|1558/9||RICHARD WINGFIELD 1|
|FRANCIS SONE 2|
|17 Mar. 1571||ANTHONY WINGFIELD I|
|1572||ANTHONY WINGFIELD I|
|7 Nov. 1584||HENRY WINGFIELD|
|1 Oct. 1586||RICHARD WINGFIELD|
|18 Oct. 1588||RICHARD WINGFIELD|
|22 Sept. 1597||THOMAS RIVETT|
|10 Oct. 1601||(SIR) JOHN TOWNSHEND|
|SIR RICHARD KNIGHTLEY|
Only one genuine townsman was returned for Orford during this period, John Cutting (1584); and only one local country gentleman independent of a patron, William Forthe (1597). In the earlier part of this period the most important influence was that of the Wingfields of Wantisden, and their relatives the Sones. Three members of the Wingfield family represented the borough: Richard Wingfield (1559, 1586, 1589), Anthony Wingfield I (1571, 1572) and Henry Wingfield (1584), whose identity is in some doubt, since there were in the family two men of the same name, but in either case he would have been returned for the borough through his local family influence; he was made a freeman of the borough just before his election, and received no wages. Francis Sone sat for Orford for the third time in 1559, and a relative of the Sones, Thomas Rivett of Rattlesden, sat in 1597. Anthony Rush, who had an estate two miles from Orford, accompanied his relative Anthony Wingfield I to the Parliaments of 1571 and 1572, Edward Grimston (1593) of Rishangles, Suffolk, was also related to the Wingfield family, and William Yaxley (1563) to the Grimstons. Edward Coke became recorder of Orford in 1593, but his influence cannot be seen before 1601, when he returned both Members.
It is difficult to explain the other returns. The Duchess of Suffolk may have been behind that of Lawrence Meres (1563); John North (1593) has not been accounted for; George Chittinge (1589) was of Suffolk origins, so, probably, was William Downing, a London notary whose letter to Orford corporation of 6 Oct. 1586 clearly shows that he was a stranger.
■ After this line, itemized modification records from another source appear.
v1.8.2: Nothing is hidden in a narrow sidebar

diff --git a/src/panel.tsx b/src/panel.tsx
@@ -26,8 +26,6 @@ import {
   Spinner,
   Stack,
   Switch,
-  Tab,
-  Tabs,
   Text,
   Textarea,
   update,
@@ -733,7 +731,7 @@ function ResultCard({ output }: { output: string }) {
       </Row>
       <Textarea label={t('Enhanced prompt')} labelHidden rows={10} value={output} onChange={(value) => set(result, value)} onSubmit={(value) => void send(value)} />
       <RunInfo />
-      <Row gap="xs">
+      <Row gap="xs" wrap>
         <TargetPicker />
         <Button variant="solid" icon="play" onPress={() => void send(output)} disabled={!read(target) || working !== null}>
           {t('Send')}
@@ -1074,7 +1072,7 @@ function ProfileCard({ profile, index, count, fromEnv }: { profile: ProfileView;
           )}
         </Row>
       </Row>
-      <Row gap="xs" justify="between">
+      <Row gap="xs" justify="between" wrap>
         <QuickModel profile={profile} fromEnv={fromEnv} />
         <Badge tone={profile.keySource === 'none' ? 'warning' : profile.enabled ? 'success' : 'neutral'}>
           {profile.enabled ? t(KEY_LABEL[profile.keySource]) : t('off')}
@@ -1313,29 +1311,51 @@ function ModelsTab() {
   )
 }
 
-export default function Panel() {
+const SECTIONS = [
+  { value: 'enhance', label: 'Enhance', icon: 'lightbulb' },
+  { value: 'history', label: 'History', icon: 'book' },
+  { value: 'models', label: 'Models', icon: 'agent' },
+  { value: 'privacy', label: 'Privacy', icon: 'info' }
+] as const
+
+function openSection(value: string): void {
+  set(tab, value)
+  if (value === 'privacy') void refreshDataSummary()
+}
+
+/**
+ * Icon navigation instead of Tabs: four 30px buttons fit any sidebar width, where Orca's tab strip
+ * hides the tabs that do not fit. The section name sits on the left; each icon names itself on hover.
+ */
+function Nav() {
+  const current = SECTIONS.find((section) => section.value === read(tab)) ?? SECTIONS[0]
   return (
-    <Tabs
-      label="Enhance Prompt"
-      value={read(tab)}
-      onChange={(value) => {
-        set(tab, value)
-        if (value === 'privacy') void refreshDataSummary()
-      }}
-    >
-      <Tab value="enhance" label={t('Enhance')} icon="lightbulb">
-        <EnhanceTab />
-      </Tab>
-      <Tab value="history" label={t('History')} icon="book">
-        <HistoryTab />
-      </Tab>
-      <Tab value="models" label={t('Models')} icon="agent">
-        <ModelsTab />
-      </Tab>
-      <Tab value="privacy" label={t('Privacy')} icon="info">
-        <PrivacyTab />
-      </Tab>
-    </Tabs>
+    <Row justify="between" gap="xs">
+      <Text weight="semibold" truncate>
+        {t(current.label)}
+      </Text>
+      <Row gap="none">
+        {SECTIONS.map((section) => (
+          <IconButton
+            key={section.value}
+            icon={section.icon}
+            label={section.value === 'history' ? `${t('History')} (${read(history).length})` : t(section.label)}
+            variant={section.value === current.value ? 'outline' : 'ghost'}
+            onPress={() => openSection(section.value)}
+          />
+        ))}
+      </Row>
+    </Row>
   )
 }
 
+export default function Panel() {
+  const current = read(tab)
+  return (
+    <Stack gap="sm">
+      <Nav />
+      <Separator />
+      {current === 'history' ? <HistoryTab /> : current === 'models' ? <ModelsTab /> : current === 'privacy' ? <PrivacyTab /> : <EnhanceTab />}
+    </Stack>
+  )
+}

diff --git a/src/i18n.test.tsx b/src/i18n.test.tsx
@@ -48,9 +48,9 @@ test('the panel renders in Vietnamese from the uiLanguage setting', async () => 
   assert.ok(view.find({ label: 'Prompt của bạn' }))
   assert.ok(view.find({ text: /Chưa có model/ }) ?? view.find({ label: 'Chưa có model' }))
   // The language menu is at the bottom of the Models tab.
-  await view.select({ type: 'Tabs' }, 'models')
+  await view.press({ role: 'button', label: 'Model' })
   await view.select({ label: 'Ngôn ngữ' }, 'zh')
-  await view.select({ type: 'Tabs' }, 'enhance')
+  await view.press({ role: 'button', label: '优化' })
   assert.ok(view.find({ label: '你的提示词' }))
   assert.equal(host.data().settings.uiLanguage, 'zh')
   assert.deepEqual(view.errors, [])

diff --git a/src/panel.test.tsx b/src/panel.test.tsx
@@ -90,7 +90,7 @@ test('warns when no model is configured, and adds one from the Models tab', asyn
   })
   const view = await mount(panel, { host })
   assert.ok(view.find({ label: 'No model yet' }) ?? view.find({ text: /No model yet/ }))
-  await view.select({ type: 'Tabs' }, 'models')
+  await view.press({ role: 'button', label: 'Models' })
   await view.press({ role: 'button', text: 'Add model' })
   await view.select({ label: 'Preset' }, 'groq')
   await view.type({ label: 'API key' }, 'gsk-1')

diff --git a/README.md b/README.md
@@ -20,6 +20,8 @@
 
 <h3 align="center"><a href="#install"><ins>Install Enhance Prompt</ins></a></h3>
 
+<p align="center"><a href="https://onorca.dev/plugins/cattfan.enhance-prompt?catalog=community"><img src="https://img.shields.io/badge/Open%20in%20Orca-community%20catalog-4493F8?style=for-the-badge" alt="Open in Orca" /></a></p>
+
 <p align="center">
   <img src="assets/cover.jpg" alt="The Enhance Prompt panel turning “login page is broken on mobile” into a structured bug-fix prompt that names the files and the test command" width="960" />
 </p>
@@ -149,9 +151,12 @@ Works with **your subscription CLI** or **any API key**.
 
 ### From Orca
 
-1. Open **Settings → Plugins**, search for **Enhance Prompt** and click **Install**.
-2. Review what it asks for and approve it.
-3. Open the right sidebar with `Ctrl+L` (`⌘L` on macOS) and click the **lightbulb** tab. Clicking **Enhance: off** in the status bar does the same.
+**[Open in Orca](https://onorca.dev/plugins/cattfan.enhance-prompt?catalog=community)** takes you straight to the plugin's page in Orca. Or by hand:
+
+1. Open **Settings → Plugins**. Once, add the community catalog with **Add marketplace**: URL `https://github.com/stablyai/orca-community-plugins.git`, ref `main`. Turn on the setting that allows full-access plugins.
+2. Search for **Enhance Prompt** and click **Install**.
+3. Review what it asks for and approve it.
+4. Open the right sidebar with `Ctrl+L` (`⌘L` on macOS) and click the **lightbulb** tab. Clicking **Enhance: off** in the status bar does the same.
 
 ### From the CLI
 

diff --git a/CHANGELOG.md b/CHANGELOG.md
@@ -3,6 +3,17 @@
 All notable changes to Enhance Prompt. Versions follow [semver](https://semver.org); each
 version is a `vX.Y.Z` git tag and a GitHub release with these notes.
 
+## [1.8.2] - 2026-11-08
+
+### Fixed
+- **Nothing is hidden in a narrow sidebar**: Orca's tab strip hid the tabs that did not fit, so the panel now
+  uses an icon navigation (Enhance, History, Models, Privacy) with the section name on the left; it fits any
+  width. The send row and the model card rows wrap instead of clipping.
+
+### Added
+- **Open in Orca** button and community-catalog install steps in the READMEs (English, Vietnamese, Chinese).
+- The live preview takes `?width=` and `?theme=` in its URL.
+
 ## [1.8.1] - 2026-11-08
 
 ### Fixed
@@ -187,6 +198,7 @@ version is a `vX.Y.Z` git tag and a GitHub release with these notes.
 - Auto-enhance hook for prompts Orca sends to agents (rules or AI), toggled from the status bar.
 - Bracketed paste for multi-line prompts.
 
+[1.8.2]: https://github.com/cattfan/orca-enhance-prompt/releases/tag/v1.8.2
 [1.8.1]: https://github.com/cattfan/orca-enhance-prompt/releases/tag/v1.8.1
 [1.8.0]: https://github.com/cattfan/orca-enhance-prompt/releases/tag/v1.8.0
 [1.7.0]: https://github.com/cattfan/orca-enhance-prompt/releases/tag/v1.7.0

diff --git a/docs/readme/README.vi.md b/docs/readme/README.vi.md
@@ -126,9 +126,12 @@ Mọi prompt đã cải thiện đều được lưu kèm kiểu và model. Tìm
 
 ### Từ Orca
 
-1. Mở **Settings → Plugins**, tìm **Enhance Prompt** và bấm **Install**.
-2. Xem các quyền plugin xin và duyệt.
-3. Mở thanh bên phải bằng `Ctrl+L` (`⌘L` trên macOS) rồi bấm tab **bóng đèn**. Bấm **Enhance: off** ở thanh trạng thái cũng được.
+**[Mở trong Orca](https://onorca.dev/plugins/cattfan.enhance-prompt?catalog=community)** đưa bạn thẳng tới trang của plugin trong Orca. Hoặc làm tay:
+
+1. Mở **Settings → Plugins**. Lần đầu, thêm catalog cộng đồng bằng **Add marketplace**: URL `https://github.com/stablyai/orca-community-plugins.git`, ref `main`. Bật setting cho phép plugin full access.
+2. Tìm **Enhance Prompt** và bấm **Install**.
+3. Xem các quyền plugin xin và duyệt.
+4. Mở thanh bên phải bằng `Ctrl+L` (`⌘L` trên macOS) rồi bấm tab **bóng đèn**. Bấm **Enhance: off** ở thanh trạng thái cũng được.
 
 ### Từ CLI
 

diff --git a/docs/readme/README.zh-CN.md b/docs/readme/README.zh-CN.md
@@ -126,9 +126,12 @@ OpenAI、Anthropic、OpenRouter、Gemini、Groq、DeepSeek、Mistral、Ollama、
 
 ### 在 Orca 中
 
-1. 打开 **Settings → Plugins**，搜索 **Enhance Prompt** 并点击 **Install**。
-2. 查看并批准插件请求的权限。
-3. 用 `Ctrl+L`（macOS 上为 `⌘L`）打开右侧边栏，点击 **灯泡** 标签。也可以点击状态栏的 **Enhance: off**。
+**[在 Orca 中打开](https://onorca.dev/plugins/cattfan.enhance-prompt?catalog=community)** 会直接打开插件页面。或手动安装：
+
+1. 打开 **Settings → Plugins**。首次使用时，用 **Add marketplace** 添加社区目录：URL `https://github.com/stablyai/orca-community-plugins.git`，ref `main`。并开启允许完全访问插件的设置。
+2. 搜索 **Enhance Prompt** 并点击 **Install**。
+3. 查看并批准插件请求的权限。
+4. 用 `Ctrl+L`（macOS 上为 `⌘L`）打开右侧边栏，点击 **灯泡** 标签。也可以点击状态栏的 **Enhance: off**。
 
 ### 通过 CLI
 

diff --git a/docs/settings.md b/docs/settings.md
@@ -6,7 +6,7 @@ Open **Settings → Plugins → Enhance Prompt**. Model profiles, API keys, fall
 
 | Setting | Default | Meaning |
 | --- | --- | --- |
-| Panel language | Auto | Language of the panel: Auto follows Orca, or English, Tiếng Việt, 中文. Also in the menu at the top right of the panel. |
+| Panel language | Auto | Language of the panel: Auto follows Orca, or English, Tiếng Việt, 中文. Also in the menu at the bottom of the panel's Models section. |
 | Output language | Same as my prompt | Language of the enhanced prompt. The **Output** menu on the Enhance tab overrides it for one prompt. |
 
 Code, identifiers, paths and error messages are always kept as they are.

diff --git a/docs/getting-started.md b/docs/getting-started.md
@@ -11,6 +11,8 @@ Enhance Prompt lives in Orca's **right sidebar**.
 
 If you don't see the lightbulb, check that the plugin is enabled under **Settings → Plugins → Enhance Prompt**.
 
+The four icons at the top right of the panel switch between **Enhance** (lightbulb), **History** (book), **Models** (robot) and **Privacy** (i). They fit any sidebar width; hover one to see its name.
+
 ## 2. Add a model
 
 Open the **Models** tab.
Probably Downing’s return was arranged through a friend at the Exchequer.
As at other boroughs the Privy Council was concerned to exercise some control over the choice of MPs in 1571 and 1572. The sheriff’s letter to the bailiffs of Orford dated 24 Feb. 1571 reads in part:
For your better direction herein you shall do well to repair unto Aldeburgh for a copy of my Lord Wentworth’s letter sent to the bailiffs there, concerning the due ordering of these affairs, purporting the Council’s pleasures therein.
The borough was incorporated in 1579 with a mayor, eight portmen and twelve capital burgesses as the governing body. The returns up to 1584 are either missing or badly torn. From 1584 they carry the name of the mayor.3